Get up and get moving!
Physical activity is crucial to the development of children’s gross motor skills and hand-eye coordination, according to Goodstart Warwick-Percy Street’s
centre director Megan Davis.
She is so passionate about helping children develop and grow, she interweaves regular physical activity into all of the centre’s programs.
"Before children start prep, they should be able to skip, hop, jump with two feet in the air, balance and run without bumping into each other," Ms Davis said.
“Our educators utilise group and individual games and activities to help children develop these skills.
“Games with rules, like What’s the time Mr. Wolf? and Hop Scotch, traditional indigenous games such as : kai wed; ju-lu-hy-a or we-me and ball and parachute games all encourage children to be active.”
Ms Davis emphasised physical development did not simply mean the physical body.
“The health and wellbeing of the body is directly related to a healthy mind, and it’s important not to separate these.
“Our educator’s discuss with children how their body feels and what is happening in their body— fast heartbeat, shortness of breath, sweating etc. Having these mindful discussions brings children’s awareness to their body and helps them to understand the processes that are involved in keeping their body in tip-top shape.
“It’s also important in this fast paced world to show children how to rest and be kind to their bodies. A 10-minute yoga session in the morning that includes gross motor movements helps to wake-up the brain; and a few breathing exercises before rest time can be calming.
“Understanding the physiological processes that go on in the body can help children become mindful of how they react in certain situations (stressed, frightened, frustrated etc.) and give them coping strategies (deep breathing or counting to five).”
Ms Davis said educators extend learning about healthy physical lifestyles to families as well.
“At Goodstart, we help families connect with activities and events in the local area. One way we do this is via information boards and displays (with photos) of parks in the local area, recreational opportunities such as walking trails and sporting clubs that cater for young children (Hotshots Tennis; Little Athletics; swimming lessons).”

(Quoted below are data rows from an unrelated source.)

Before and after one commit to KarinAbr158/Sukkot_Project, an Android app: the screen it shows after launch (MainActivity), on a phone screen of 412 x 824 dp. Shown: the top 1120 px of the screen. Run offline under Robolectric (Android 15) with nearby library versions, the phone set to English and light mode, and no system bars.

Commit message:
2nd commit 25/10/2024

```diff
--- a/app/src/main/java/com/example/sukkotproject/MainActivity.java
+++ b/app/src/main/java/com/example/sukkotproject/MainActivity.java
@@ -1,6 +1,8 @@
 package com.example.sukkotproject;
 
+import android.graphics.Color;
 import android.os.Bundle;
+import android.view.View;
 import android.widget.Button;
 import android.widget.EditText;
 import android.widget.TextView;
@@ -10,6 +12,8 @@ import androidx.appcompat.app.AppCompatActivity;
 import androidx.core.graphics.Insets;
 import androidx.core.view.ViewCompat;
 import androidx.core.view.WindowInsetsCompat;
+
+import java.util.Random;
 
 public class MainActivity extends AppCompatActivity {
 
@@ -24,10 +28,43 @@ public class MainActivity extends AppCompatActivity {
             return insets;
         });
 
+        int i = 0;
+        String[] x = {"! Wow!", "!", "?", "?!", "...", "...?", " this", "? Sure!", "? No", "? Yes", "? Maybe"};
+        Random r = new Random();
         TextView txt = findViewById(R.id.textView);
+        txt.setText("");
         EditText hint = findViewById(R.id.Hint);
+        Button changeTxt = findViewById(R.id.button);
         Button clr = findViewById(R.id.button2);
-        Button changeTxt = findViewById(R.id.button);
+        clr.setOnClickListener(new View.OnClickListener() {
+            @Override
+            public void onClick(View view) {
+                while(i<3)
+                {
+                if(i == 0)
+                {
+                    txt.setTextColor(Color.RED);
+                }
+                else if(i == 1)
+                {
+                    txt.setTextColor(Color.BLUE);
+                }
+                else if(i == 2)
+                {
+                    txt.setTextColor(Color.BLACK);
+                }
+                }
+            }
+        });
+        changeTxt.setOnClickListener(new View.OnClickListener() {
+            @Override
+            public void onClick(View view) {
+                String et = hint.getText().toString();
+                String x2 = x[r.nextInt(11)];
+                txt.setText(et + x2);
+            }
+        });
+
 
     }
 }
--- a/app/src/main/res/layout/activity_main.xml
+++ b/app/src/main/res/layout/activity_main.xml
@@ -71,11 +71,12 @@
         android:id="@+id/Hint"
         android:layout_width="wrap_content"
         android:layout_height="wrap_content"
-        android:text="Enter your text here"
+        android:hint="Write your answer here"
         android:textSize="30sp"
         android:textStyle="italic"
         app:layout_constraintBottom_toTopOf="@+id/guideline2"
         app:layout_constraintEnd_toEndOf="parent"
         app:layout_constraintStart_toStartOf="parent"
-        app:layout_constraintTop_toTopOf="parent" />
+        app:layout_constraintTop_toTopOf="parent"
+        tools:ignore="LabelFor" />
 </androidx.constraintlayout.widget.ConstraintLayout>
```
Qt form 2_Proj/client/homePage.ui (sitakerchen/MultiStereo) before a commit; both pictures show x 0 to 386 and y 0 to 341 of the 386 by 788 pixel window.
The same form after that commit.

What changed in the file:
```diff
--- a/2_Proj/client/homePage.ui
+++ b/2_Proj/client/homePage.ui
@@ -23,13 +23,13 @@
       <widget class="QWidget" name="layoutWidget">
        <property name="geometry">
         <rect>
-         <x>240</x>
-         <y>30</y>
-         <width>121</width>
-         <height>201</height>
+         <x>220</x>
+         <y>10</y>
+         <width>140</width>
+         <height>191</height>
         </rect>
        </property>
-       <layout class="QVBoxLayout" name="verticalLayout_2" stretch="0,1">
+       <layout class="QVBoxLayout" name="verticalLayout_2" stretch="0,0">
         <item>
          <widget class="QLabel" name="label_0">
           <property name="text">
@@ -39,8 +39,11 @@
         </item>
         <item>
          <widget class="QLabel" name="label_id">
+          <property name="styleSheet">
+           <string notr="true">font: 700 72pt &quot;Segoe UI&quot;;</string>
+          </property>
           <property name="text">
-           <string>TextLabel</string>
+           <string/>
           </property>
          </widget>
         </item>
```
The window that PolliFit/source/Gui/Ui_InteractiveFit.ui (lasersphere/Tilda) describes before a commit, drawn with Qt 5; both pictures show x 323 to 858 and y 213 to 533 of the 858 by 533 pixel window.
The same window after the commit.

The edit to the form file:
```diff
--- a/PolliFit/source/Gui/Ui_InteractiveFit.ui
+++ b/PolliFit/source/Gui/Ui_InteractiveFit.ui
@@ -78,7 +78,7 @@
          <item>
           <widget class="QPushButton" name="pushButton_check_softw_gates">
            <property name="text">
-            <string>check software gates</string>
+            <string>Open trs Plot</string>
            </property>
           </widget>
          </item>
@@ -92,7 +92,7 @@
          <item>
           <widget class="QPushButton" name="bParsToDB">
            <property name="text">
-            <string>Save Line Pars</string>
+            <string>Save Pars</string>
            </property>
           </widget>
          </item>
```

“The latest Australian Early Development Census (AEDC) data
shows the percentage of children vulnerable on the physical health and wellbeing domain has increased from 9.3 per cent in 2009 and 2012, to 9.7 per cent in 2015. Now, more than ever, we need to focus on and promote children’s physical-development.”

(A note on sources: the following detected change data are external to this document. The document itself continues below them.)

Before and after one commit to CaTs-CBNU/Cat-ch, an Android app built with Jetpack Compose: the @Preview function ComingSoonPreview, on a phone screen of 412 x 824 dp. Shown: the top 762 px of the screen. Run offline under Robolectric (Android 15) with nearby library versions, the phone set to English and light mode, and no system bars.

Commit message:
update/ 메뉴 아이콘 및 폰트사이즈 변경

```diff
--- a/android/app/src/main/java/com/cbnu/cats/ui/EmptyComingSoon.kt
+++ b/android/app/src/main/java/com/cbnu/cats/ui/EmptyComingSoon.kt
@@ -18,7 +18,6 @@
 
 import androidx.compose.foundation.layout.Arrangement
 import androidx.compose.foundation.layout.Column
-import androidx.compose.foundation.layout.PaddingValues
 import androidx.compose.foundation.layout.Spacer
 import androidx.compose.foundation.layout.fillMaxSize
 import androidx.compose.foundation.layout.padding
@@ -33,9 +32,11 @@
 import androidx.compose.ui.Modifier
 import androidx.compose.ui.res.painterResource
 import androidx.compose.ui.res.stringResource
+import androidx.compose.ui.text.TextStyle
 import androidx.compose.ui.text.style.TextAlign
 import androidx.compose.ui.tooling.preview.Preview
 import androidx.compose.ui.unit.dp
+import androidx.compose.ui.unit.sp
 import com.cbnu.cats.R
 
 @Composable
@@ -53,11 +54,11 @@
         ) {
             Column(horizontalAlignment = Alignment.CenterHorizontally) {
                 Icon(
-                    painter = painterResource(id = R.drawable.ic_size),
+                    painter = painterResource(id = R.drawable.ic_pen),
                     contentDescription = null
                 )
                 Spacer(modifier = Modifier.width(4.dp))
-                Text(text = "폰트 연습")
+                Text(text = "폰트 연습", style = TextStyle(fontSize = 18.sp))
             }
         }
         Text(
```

There are many more ways parents can incorporate physical activity at home. Our friends from Raising Children Network
have developed some tips to make physical activity fun for children up to five years old, including:
- Walking or taking a bike ride to a local park or playground.
- Playing music, or making sounds with your voice or instruments, to encourage dancing and a sense of rhythm.
- Getting your child to chase bubbles, walk along chalk lines and jump over cracks in the ground or puddles.